d. spending on credit cards beyond means
e. gambling
f. alcoholism

Human nature is the bottom line of entire knowledge. As long as we try to segregate knowledge into disciplines and pursue studying them separately, we are bound to fail to explain various questions facing us, including some of the above.

Some more examples of the questions troubling us are – not being able to reach 100 % efficiency; treating symptoms rather than causes (treat fever with anti-pyretic whereas the cause could be something else), getting clueless about global warming, etc

Post Scriptum:
a. I do not contend the viewpoint that for the sake of ease, clarity and focus, segregation of knowledge into disciplines is important.
b. I also won’t mind a debate on “whether knowledge is possible”.
c. Further reading on the topics: The Turning Point by Frijof Capra / Against the Gods by Peter Bernstein
d. Referred dictionary meaning of ‘man’: The generic use of the word to refer to any human being / any living or extinct member of the family Hominidae

No comments:

2005-03-14

Human Nature, Economics, et al

Behavioral economics has been Nobel Prize winning topic in the recent past.

For long, it was thought that man was rational. Only war was irrational and religion and love were a-rational. But when it came to economic decisions, it was considered that man made decisions which were in the best interest of self and which maximized the value/profit.

Some examples of a-rational/irrational aspects of economic behavior

a. tipping a waiter, when you know you are not going to return to the restaurant or the hotel again
b. giving alms
c. buying a shirt to “oblige” a salesman or because you are too shy to say no
d. spending on credit cards beyond means
e. gambling
f. alcoholism

Human nature is the bottom line of entire knowledge.
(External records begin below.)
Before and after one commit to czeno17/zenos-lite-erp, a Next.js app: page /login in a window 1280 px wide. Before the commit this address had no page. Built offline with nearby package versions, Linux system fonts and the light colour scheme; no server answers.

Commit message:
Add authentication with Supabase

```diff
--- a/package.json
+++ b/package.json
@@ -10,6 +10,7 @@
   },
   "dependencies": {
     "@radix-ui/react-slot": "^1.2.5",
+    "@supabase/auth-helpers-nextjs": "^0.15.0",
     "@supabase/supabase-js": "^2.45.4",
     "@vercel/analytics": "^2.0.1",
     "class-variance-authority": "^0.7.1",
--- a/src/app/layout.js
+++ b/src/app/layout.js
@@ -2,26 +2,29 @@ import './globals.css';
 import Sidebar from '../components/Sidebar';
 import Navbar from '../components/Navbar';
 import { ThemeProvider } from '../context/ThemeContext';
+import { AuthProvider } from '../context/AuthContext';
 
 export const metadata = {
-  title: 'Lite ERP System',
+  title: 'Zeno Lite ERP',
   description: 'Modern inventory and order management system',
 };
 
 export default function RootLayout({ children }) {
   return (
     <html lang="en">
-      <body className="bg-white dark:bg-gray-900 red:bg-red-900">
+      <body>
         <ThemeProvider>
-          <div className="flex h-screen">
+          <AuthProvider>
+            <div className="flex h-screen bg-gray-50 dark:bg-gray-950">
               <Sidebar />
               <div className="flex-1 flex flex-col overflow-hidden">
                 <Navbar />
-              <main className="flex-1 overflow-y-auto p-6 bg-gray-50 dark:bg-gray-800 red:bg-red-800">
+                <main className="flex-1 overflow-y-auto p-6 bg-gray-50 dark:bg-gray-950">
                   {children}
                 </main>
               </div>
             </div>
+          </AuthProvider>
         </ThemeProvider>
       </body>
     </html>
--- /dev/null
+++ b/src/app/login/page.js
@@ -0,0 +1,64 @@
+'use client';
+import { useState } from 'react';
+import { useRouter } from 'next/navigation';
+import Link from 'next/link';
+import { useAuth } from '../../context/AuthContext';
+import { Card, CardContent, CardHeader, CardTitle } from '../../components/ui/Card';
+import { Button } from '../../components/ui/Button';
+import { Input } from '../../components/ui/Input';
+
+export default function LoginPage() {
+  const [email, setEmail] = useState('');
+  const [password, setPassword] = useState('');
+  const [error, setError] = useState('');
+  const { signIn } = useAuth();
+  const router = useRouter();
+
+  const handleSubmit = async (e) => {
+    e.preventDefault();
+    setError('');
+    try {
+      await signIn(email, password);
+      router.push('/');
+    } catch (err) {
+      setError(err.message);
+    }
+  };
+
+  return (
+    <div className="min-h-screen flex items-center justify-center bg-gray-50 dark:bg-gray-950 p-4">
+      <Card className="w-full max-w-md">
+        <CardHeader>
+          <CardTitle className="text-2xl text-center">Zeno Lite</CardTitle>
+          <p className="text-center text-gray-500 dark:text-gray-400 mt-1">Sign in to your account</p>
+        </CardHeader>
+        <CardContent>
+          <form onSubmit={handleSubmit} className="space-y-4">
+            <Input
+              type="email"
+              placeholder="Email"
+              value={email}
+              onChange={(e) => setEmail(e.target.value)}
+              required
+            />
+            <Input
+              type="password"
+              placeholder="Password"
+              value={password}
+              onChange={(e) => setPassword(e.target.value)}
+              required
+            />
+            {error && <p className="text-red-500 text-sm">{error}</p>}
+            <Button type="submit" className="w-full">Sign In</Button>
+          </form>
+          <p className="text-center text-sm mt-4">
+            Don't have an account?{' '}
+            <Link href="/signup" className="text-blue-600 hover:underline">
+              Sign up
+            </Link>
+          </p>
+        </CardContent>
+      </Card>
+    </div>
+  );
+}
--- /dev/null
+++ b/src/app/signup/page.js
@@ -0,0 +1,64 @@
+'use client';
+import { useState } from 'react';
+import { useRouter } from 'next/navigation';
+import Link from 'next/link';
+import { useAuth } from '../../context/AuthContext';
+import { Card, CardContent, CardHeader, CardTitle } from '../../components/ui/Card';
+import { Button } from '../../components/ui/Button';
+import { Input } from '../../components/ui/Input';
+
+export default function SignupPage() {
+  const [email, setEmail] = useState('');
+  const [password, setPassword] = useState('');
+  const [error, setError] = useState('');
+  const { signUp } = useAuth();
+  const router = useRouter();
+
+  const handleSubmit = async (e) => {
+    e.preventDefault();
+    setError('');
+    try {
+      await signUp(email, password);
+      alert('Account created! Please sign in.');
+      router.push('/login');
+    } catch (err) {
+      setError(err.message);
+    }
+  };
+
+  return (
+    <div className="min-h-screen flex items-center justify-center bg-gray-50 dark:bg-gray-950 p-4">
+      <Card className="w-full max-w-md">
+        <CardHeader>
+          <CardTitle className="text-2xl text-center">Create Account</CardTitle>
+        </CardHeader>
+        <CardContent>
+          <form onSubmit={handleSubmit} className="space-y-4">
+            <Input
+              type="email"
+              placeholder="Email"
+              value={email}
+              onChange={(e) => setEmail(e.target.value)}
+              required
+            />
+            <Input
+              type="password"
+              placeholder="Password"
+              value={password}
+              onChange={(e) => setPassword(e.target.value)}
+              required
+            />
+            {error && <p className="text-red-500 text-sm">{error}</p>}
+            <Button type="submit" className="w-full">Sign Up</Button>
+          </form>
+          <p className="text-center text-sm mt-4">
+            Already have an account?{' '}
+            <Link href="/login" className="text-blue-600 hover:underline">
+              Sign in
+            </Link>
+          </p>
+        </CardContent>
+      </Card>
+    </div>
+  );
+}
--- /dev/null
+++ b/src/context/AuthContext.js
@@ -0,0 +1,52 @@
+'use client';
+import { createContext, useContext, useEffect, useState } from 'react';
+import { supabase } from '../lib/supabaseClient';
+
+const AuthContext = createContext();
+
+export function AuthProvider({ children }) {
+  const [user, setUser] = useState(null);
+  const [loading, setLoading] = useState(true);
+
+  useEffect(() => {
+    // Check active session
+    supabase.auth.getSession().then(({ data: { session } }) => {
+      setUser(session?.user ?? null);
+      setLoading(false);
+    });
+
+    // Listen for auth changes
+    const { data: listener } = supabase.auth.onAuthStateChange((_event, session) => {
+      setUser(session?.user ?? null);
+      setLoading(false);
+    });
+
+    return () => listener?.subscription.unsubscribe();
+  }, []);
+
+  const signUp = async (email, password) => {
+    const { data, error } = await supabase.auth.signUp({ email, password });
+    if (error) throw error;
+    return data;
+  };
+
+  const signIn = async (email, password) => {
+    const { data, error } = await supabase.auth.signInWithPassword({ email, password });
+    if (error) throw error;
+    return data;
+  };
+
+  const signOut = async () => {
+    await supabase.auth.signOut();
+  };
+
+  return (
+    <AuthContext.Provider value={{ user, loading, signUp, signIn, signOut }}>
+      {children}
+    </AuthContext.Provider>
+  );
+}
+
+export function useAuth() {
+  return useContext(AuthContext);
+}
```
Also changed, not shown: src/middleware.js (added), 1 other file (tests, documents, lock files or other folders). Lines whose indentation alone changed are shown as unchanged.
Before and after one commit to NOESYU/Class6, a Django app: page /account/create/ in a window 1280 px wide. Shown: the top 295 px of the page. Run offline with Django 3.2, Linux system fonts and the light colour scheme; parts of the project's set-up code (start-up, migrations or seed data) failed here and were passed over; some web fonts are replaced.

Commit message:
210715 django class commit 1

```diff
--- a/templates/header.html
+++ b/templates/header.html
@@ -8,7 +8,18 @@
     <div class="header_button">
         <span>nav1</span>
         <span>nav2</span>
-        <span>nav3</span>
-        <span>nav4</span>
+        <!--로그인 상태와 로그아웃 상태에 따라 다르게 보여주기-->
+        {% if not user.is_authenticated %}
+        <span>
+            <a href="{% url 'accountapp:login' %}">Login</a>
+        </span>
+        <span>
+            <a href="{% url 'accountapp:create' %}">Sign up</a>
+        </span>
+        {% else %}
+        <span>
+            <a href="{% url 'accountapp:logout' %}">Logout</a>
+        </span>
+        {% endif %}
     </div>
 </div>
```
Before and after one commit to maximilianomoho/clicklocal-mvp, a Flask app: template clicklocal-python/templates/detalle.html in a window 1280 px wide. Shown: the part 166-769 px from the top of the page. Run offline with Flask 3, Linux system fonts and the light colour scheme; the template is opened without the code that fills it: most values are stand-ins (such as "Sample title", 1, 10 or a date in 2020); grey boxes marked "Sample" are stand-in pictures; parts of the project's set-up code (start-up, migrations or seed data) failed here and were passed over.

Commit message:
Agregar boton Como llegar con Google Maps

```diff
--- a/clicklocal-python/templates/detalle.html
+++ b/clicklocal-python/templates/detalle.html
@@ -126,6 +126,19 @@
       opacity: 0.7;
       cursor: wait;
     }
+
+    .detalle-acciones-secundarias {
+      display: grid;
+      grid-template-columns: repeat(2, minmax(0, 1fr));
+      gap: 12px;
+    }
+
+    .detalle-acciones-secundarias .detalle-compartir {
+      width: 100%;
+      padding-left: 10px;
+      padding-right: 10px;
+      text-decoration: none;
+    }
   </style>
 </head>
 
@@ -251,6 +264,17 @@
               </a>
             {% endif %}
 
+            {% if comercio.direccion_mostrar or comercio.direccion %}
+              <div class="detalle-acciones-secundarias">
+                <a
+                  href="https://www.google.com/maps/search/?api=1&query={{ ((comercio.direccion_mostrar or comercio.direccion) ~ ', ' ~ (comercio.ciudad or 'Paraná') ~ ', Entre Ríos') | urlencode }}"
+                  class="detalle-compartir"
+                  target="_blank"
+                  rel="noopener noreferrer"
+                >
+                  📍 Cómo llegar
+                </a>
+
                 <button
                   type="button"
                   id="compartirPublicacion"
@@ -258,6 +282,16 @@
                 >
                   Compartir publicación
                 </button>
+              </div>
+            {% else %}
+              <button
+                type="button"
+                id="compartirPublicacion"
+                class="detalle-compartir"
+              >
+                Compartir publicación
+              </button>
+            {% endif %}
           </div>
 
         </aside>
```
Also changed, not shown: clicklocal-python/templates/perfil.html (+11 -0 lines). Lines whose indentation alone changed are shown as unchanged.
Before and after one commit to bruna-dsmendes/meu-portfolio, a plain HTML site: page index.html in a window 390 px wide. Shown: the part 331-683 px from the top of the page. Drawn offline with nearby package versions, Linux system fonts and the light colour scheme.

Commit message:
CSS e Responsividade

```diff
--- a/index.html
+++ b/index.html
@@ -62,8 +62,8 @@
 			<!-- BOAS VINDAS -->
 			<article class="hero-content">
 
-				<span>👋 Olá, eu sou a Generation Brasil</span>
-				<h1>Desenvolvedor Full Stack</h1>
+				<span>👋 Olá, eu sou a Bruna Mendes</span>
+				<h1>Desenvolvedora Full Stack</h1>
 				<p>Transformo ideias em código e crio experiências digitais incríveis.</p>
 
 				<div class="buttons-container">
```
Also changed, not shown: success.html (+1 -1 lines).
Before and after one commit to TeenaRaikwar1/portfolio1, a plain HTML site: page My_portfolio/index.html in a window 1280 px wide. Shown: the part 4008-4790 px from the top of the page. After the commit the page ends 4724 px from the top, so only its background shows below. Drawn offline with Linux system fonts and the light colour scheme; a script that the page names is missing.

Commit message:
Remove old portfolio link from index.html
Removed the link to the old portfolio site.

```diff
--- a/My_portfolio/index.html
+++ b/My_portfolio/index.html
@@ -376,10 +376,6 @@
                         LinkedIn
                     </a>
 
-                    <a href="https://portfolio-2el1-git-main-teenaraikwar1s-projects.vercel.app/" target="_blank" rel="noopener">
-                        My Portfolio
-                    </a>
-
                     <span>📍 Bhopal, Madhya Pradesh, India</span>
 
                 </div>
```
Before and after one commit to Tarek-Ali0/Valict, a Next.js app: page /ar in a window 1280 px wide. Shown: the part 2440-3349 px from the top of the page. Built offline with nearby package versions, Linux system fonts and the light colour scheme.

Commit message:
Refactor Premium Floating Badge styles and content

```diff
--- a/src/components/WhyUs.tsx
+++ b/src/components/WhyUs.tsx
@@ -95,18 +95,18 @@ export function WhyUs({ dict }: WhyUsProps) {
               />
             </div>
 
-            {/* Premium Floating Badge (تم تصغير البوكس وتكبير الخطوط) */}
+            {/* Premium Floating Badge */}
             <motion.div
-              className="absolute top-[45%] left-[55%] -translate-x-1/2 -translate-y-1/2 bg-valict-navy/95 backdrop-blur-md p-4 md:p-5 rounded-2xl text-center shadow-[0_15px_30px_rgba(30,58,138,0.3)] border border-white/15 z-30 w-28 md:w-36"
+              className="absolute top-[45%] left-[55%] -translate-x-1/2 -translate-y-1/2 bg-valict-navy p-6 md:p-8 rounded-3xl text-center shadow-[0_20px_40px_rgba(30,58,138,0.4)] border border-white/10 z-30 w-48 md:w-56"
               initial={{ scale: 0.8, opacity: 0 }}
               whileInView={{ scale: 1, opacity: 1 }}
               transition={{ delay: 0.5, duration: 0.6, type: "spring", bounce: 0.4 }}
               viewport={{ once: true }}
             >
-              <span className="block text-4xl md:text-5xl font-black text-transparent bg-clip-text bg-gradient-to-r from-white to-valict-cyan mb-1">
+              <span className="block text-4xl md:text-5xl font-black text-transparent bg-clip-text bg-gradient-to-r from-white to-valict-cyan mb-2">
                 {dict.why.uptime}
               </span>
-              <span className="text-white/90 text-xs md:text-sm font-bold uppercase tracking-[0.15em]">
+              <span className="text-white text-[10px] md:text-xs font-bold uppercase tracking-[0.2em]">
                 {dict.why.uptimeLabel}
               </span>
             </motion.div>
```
As long as we try to segregate knowledge into disciplines and pursue studying them separately, we are bound to fail to explain various questions facing us, including some of the above.

Some more examples of the questions troubling us are – not being able to reach 100 % efficiency; treating symptoms rather than causes (treat fever with anti-pyretic whereas the cause could be something else), getting clueless about global warming, etc

Post Scriptum:
a. I do not contend the viewpoint that for the sake of ease, clarity and focus, segregation of knowledge into disciplines is important.
b. I also won’t mind a debate on “whether knowledge is possible”.
c. Further reading on the topics: The Turning Point by Frijof Capra / Against the Gods by Peter Bernstein
d. Referred dictionary meaning of ‘man’: The generic use of the word to refer to any human being / any living or extinct member of the family Hominidae

No comments: